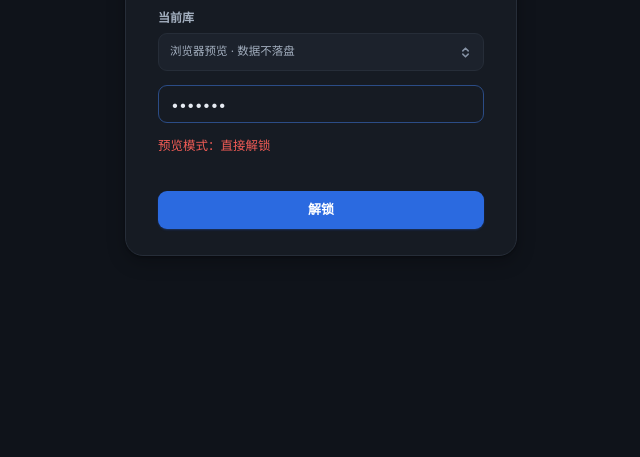
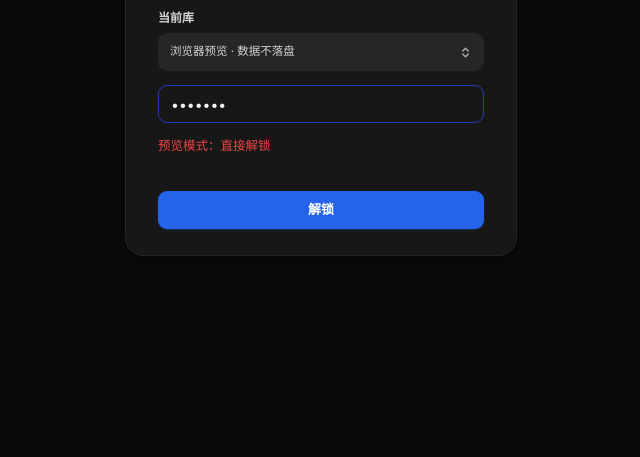
Before and after one commit to lantian-dreamanual/dreamanual-vault, a website built with Vite: page index.html in a window 1280 px wide. Shown: the part 343-800 px from the top of the page, without its empty margins (319-959 px from the left). Built offline with nearby package versions, Linux system fonts and the light colour scheme.

Commit message:
feat(ui): 接入设计令牌，开关打开态改取实心档与主按钮同色
令牌源换成设计系统生成物（design/dist/css/dreamanual.vault.css 的入库副本）：

- 新增 src/styles/tokens.generated.css；tokens.css 瘦身到只剩 --titlebar-h /
  --sider-w / --list-w 三个布局常量
- 引用改名：--warn-bg → --warn-soft、--mark-bg → --mark-soft、
  --brand-1/2 → --accent / --accent-fill、--r → --r-md
- 危险态文字改用 -ink（.btn-danger / .pill.bad / .ctxmenu button.is-danger:hover）
- .pill 的文字从 --ink-3 提到 --ink-2（底色是 --panel-3，三级压上去只有 4.11:1）
- 分类圆点色板从 Tailwind 400 档提到 300 档：悬停面换成 --panel-3 后
  400 档最差的一格只剩 3.64:1
- 侧栏 --ink-2 覆盖值改 #e5e5e5（全局提到 neutral-300 后原值几近同亮度）
- 开关打开态底 --accent → --accent-fill（blue-500 → blue-600），与主按钮同色：
  白滑块压实心档 5.17:1，压 500 档只有 3.68:1

门禁：

- 新增 spike/tokens-sync.mjs（npm run check:tokens / tokens:sync），
  比对仓库内副本与 design 生成物是否逐字节相同
- contrast.mjs 的令牌读取改为双文件；开关断言从「强度条扫描、开关选中态」
  一条拆为两条；37/37 通过

```diff
--- a/package.json
+++ b/package.json
@@ -8,6 +8,8 @@
     "dev": "vite",
     "build": "tsc --noEmit && vite build",
     "preview": "vite preview",
+    "check:tokens": "node spike/tokens-sync.mjs",
+    "tokens:sync": "node spike/tokens-sync.mjs --write",
     "tauri": "tauri",
     "app:dev": "tauri dev",
     "app:build": "tauri build --no-bundle",
--- a/src/styles/base.css
+++ b/src/styles/base.css
@@ -187,7 +187,7 @@ svg {
     padding: 0 12px;
     background: var(--panel-2);
     border: 1px solid var(--line);
-    border-radius: var(--r);
+    border-radius: var(--r-md);
     outline: none;
     transition: 0.14s;
     appearance: none;
@@ -230,7 +230,7 @@ select.inp {
 .btn {
     height: 38px;
     padding: 0 16px;
-    border-radius: var(--r);
+    border-radius: var(--r-md);
     font-weight: 600;
     font-size: 13px;
     display: inline-flex;
@@ -267,7 +267,7 @@ select.inp {
 
 .btn-danger {
     background: var(--danger-soft);
-    color: var(--danger);
+    color: var(--danger-ink);
     border: 1px solid var(--danger-line);
 }
 
--- a/src/styles/tokens.css
+++ b/src/styles/tokens.css
@@ -1,86 +1,23 @@
-/* ============================================================================
-   设计令牌。改配色只动这一个文件（PRD §7.3）。
+/* 本 app 的本地令牌：设计系统覆盖不到的部分。
+ *
+ * 配色一律来自 ./tokens.generated.css（design/build.mjs 生成，请勿手改）。
+ * 这里只放这个 app 特有的布局常量 —— 标题栏高度与三栏宽度，别处不会用到。
+ *
+ * 历史：这个文件原先承载全部配色，头一段写的是「改配色只动这一个文件（PRD §7.3）」。
+ * 四个 app 收进 Dreamanual 系列之后，底色、文字层级、语义色、尺度都归设计系统共用，
+ * 本地只剩下布局。语义派生层（soft / line / ink / hover）的用法约定见
+ * design/docs/design-system.md 第三节。
+ *
+ * 对比度由 spike/contrast.mjs 守着（验收里也跑）。改令牌后请重跑它 ——
+ * 它按「哪块底配哪块字」逐对算，不依赖任何硬编码的颜色。
+ * ========================================================================== */
 
-   应用只有一套配色。原先有浅 / 深两套、由 `<html data-theme>` 切换，已按决定
-   去掉亮色档 —— 于是这里只剩一个 `:root`，没有 `[data-theme]` 分支，
-   `public/theme-boot.js` 那个「首帧之前把属性落到 <html> 上」的引导脚本也一并删掉。
-
-   层级靠亮度递增（bg < panel < panel-2 < panel-3）。
-   强调色分两用：
-     - `--accent` 是**当作文字/描边**用的，要压在暗底上读得清（≥4.5:1 对着 --panel）
-     - `--accent-fill` 是**当作实心底**用的，要压白字（白字压上去 ≥4.5:1）
-   两者必须分开 —— 对亮度的要求正好相反，同一个值做不到兼顾。早先只用一个
-   `--accent` 时主按钮白字只有 3.68:1，悬停更是 2.77:1。
-   `--accent-soft` / `--accent-line` 取的是贴着暗底的那两档，不能沿用亮色档
-   那两个很浅的值，否则选中态的底会比 --panel 还亮。
-
-   对比度由 `spike/contrast.mjs` 守着（验收里也跑）。改这里的值之后请重跑它 ——
-   它会按「哪块底配哪块字」逐对算，不依赖任何硬编码的颜色。
-   ========================================================================== */
+@import './tokens.generated.css';
 
 :root {
-    /* 让 UA 自己画的那几处跟着应用配色走：placeholder 颜色、选区高亮、
-       原生 <select> 的弹层。不设的话它们跟**系统**外观走 —— 系统是浅色时，
-       6 个下拉弹层和 8 个占位符会是一片浅色，与界面其余部分对不上。 */
-    color-scheme: dark;
+    /* Overlay 标题栏高度，三栏都从这之下开始 */
+    --titlebar-h: 30px;
 
-    /* 底色与面板 */
-    --bg: #0f131a;
-    --panel: #161b23;
-    --panel-2: #1c222c;
-    --panel-3: #232a36;
-
-    /* 描边 */
-    --line: #262d38;
-    --line-2: #333c4a;
-
-    /* 文字：三级层次 */
-    --ink: #e6ebf2;
-    --ink-2: #a3afbf;
-    --ink-3: #8693a5;
-
-    /* 主色 */
-    --accent: #3b82f6;
-    --accent-2: #5c9bff;
-    --accent-soft: #17233a;
-    --accent-line: #2b4c86;
-
-    /* 实心按钮的底与悬停。比 --accent 深一档，理由见文件头。 */
-    --accent-fill: #2b6ae0;
-    --accent-fill-2: #245bc6;
-
-    /* 危险操作 */
-    --danger: #f25c56;
-    --danger-soft: #2a1a1a;
-    --danger-line: #4a2624;
-    --danger-hover: #361f1e;
-
-    --ok: #2fbe8a;
-    --warn: #ca8a04;
-
-    /* 语义色：高亮/提示/滚动条那几处的底与字 */
-    --mark-bg: #4a3a12;
-    --mark-ink: #f9d98a;
-    --toast-bg: #e6ebf2;
-    --toast-ink: #10141b;
-    --warn-bg: #2a2312;
-    --warn-line: #4d3f18;
-    --warn-ink: #e8c877;
-    --scroll: #39424f;
-    --scroll-hover: #4a5563;
-
-    /* 品牌渐变（解锁页与侧栏图标） */
-    --brand-1: #3b82f6;
-    --brand-2: #2563eb;
-
-    /* 阴影与蒙层 */
-    --shadow-card: 0 1px 2px rgba(0, 0, 0, 0.3), 0 6px 18px rgba(0, 0, 0, 0.25);
-    --shadow-modal: 0 20px 50px rgba(0, 0, 0, 0.5);
-    --mask: rgba(0, 0, 0, 0.5);
-
-    /* 圆角与布局常量 */
-    --r: 9px;
-    --titlebar-h: 30px; /* Overlay 标题栏高度，三栏都从这之下开始 */
     /* 214 → 240 → 248：底栏那行要同时放「⌄ 库名 + 两个图标」。默认库名
        「Dreamanual 密码管理」在 12px 下要 **118.4px**，240 只给得出 118px ——
        差不到 1px，末尾那个「理」就被省略号吃掉。那一行的全部意义就是把库名说清。
--- /dev/null
+++ b/src/styles/tokens.generated.css
@@ -0,0 +1,72 @@
+/* 由 dreamanual-design/build.mjs 生成，请勿手改。
+ * 应用：密码管理（强调色取自 Tailwind blue）
+ * 改色 → 改 tokens.json → 重跑 node build.mjs。 */
+
+:root {
+    color-scheme: dark;
+
+    --bg: #0a0a0a;
+    --panel: #171717;
+    --panel-2: #262626;
+    --panel-3: #404040;
+    --line: #262626;
+    --line-2: #404040;
+    --ink: #f5f5f5;
+    --ink-2: #d4d4d4;
+    --ink-3: #a3a3a3;
+    --accent: #3b82f6;
+    --accent-2: #60a5fa;
+    --accent-soft: #172554;
+    --accent-line: #1e40af;
+    --accent-fill: #2563eb;
+    --accent-fill-2: #1d4ed8;
+    --on-accent: #ffffff;
+    --danger: #ef4444;
+    --danger-soft: #450a0a;
+    --danger-line: #991b1b;
+    --danger-ink: #fca5a5;
+    --danger-hover: #7f1d1d;
+    --ok: #10b981;
+    --ok-soft: #022c22;
+    --ok-line: #065f46;
+    --ok-ink: #6ee7b7;
+    --ok-hover: #064e3b;
+    --warn: #f59e0b;
+    --warn-soft: #451a03;
+    --warn-line: #92400e;
+    --warn-ink: #fcd34d;
+    --warn-hover: #78350f;
+    --mark-soft: #78350f;
+    --mark-line: #b45309;
+    --mark-ink: #fde68a;
+    --toast-bg: #e5e5e5;
+    --toast-ink: #0a0a0a;
+    --scroll: #525252;
+    --scroll-hover: #737373;
+    --shadow-card: 0 1px 2px rgba(0, 0, 0, 0.3), 0 6px 18px rgba(0, 0, 0, 0.25);
+    --shadow-modal: 0 20px 50px rgba(0, 0, 0, 0.5);
+    --mask: rgba(0, 0, 0, 0.5);
+    --r-sm: 6px;
+    --r-md: 9px;
+    --r-lg: 12px;
+    --r-xl: 16px;
+    --sp-1: 4px;
+    --sp-2: 6px;
+    --sp-3: 8px;
+    --sp-4: 12px;
+    --sp-5: 14px;
+    --sp-6: 16px;
+    --sp-7: 20px;
+    --sp-8: 24px;
+    --fs-xs: 11px;
+    --fs-sm: 12px;
+    --fs-base: 13px;
+    --fs-md: 14px;
+    --fs-lg: 15px;
+    --fs-xl: 17px;
+    --fs-2xl: 20px;
+    --fs-price: 34px;
+    --mo-fast: 0.14s;
+    --mo-base: 0.22s;
+    --mo-slow: 0.28s;
+}
--- a/src/styles/views.css
+++ b/src/styles/views.css
@@ -19,7 +19,7 @@
     width: 48px;
     height: 48px;
     border-radius: 14px;
-    background: linear-gradient(150deg, var(--brand-1), var(--brand-2));
+    background: linear-gradient(150deg, var(--accent), var(--accent-fill));
     display: grid;
     place-items: center;
     color: #fff;
@@ -148,16 +148,17 @@
        NSVisualEffectView 决定、跟着窗口背后的桌面走 —— 实测约 rgb(82,84,85)
        且随壁纸浮 ±6。所以不能沿用令牌表里「对着 --panel」的值。
 
-       只重写这一个令牌：5.26:1（底色偏亮时 4.73:1）。
+       只重写这一个令牌：9.41:1（底色偏亮时 8.5:1）。全局 --ink-2 在新底色下已到
+       12.09:1，与材质底的要求不同档，故这里仍按材质提亮一档取 neutral-200。
 
        其余落到材质上的文字都走 --ink-2，没有第三级：
          .cat 名称 · .cats-label · .vault-name · .cat-n 徽章（自带 --panel 底）
        唯一的 --ink-3 是 .cats-add 那个 + 图标 —— 图形元素，按非文本 3:1 判，
-       基础令牌的 --ink-3 直接够用（3.56:1，对着实测材质底色）。
+       基础令牌的 --ink-3 直接够用（对着实测材质底色）。
 
        改这里的值之后请重跑 `scripts/a3-probe.sh`：材质底色不是令牌，
        `spike/contrast.mjs` 算不到它。 */
-    --ink-2: #d1d7df;
+    --ink-2: #e5e5e5;
 }
 
 .brand {
@@ -172,7 +173,7 @@
     width: 26px;
     height: 26px;
     border-radius: 8px;
-    background: linear-gradient(150deg, var(--brand-1), var(--brand-2));
+    background: linear-gradient(150deg, var(--accent), var(--accent-fill));
     display: grid;
     place-items: center;
     color: #fff;
@@ -538,7 +539,7 @@
 .search-box .icon-btn {
     width: 36px;
     height: 36px;
-    border-radius: var(--r);
+    border-radius: var(--r-md);
     border: 1px solid var(--line);
     background: var(--panel-2);
 }
@@ -554,7 +555,7 @@
     padding: 0 32px 0 33px;
     background: var(--panel-2);
     border: 1px solid var(--line);
-    border-radius: var(--r);
+    border-radius: var(--r-md);
     outline: none;
     font-size: 13px;
     transition: 0.14s;
@@ -671,7 +672,7 @@
 }
 
 mark {
-    background: var(--mark-bg);
+    background: var(--mark-soft);
     color: var(--mark-ink);
     border-radius: 2px;
     padding: 0 1px;
@@ -915,12 +916,12 @@ mark {
 }
 
 .srow:first-of-type {
-    border-radius: var(--r) var(--r) 0 0;
+    border-radius: var(--r-md) var(--r-md) 0 0;
 }
 
 .srow:last-of-type {
     border-bottom: 1px solid var(--line);
-    border-radius: 0 0 var(--r) var(--r);
+    border-radius: 0 0 var(--r-md) var(--r-md);
 }
 
 .srow-k {
@@ -1042,7 +1043,7 @@ select.srow-ctl {
     padding: 3px 10px;
     border-radius: 20px;
     background: var(--panel-3);
-    color: var(--ink-3);
+    color: var(--ink-2);
 }
 
 .pill.ok {
@@ -1051,7 +1052,7 @@ select.srow-ctl {
 }
 
 .pill.warn {
-    background: var(--warn-bg);
+    background: var(--warn-soft);
     color: var(--warn-ink);
 }
 
@@ -1060,7 +1061,7 @@ select.srow-ctl {
    后者才是要人去查 Synology Drive 客户端的那种状态，两者不该长得一样。 */
 .pill.bad {
     background: var(--danger-soft);
-    color: var(--danger);
+    color: var(--danger-ink);
 }
 
 /* 开关 */
@@ -1104,8 +1105,19 @@ select.srow-ctl {
     transition: 0.18s;
 }
 
+/* 开关选中态的底取实心档，与主按钮同色。
+
+   四个 app 共用一条判据：**承载元素（字或图形）的实心块走 `--accent-fill`**——
+   按钮、开关、计数徽章都是它上面压着东西的底，取档看压的东西要多少对比度。
+   `--accent` 只管文字、图标、描边，以及自身就是图形的填充（强度条、扫描条）。
+
+   开关滑块是图形，按非文本 3:1 判：压实心档 5.17:1，压 `--accent` 只有 3.68:1。
+   绿色是例外 —— `emerald-500` 压白滑块只有 2.54:1，取不到 3:1，所以音频转换
+   将来接入时开关只能跟按钮同取实心档（emerald-700）。
+
+   读数由 spike/contrast.mjs 守着，改这里要重跑它。 */
 .switch input:checked + i {
-    background: var(--accent);
+    background: var(--accent-fill);
 }
 
 .switch input:checked + i::after {
@@ -1159,6 +1171,7 @@ select.srow-ctl {
 
 .ctxmenu button.is-danger:hover {
     background: var(--danger-hover);
+    color: var(--danger-ink);
 }
 
 /* ---------- 解锁卡片：库路径与弱密码提示 ---------- */
@@ -1179,7 +1192,7 @@ select.srow-ctl {
     text-align: left;
     padding: 9px 11px;
     border: 1px solid var(--line);
-    border-radius: var(--r);
+    border-radius: var(--r-md);
     background: var(--panel-2);
     color: var(--ink-2);
     font: inherit;
@@ -1245,7 +1258,7 @@ select.srow-ctl {
     gap: 8px;
     padding: 6px 10px;
     border: 1px solid var(--line);
-    border-radius: var(--r);
+    border-radius: var(--r-md);
     background: var(--panel);
 }
 
```
Also changed, not shown: spike/contrast.mjs (+38 -25 lines), spike/tokens-sync.mjs (added, +55 -0 lines), src/vault/model.ts (+8 -6 lines).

──────

* _The task_
Wherever a line in the listing contains the word "design", copy that line out.

* _Reply to the task_
令牌源换成设计系统生成物（design/dist/css/dreamanual.vault.css 的入库副本）：
  比对仓库内副本与 design 生成物是否逐字节相同
+ * 配色一律来自 ./tokens.generated.css（design/build.mjs 生成，请勿手改）。
+ * design/docs/design-system.md 第三节。
+/* 由 dreamanual-design/build.mjs 生成，请勿手改。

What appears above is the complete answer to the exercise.